This website is intended to be used as a resource for writing research style biology lab reports.
The guidelines given here are the same guidelines you will follow when you describe original research as a practising biologist. They are a combination of accepted practices for scientific report writing, and simple tips for clear writing.
While different instructors have slightly different guidelines for writing lab reports, the general guidelines on this website provide an overview of effective writing practices.
Former University of Regina undergraduate student and current science journalist, Andrea Anderson offers this advice:
Every experiment. Each process and protocol. Species, new and known. The biological insights and investigations you undertake as an undergraduate—and beyond—are built on information passed on by others. Those researchers had the curiosity and know-how needed to discover something new. But just as importantly, they had the communication skills to document them in a way that made others take note. Science communication is not always easy. It takes practice and patience—from knowing which details to include in lab reports to finding accurate sources of health and science information on social media.
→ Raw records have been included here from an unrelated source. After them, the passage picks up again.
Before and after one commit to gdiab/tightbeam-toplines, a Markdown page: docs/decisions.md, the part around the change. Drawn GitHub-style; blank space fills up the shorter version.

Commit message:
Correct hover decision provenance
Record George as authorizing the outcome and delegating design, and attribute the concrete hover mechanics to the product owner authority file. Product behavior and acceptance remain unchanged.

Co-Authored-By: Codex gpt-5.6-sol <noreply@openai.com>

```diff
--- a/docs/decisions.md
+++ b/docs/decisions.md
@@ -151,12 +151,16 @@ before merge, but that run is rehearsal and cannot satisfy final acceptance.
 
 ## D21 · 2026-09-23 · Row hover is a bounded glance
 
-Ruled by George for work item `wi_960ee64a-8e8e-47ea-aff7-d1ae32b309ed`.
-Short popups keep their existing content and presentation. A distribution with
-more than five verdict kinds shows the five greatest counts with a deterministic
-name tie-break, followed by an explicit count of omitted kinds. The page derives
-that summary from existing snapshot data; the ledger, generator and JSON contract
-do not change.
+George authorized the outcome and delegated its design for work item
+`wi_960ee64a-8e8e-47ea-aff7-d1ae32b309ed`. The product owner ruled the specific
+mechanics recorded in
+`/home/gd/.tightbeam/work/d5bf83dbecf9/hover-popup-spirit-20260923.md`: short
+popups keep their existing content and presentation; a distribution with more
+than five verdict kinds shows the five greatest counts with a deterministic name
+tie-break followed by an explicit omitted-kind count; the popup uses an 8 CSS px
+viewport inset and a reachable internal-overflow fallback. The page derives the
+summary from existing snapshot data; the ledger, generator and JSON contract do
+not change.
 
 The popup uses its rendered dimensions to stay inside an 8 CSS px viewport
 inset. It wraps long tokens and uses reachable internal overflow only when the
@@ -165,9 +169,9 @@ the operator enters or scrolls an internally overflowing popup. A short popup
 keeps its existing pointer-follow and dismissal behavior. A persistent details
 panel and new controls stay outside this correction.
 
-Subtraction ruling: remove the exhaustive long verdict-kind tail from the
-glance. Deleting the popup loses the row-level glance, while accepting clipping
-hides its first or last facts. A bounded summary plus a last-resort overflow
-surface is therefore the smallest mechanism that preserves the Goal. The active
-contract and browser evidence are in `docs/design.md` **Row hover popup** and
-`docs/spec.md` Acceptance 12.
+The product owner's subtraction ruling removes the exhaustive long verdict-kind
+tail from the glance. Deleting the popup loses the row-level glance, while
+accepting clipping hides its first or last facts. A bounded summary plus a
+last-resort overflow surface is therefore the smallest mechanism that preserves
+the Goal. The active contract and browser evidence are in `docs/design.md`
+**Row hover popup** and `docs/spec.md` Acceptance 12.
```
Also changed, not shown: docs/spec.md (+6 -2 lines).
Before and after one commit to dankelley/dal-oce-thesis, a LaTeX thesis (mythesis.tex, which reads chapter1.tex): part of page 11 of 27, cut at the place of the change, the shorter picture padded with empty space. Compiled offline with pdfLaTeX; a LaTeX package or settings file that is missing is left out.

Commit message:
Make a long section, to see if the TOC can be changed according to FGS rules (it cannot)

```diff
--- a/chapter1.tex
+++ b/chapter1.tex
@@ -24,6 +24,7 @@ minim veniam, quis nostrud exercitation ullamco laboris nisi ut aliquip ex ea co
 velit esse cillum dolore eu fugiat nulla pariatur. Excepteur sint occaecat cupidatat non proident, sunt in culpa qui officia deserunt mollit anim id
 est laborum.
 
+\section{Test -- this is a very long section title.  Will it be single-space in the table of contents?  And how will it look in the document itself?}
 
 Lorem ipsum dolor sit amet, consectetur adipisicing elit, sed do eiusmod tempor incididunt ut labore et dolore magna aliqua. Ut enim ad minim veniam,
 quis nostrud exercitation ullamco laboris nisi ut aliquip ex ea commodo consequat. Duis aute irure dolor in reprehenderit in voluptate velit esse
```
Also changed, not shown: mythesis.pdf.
Still, what is worth knowing, is worth knowing how to share. Best of luck in the coming semester! – Andrea Anderson (U of R BSc. Hon, 2000)
This site is maintained by Heather Dietz and has been adapted from materials previously written by Maria Davis, Heather Dietz, Mel Hart, Lauri Lintott, and Harold Weger.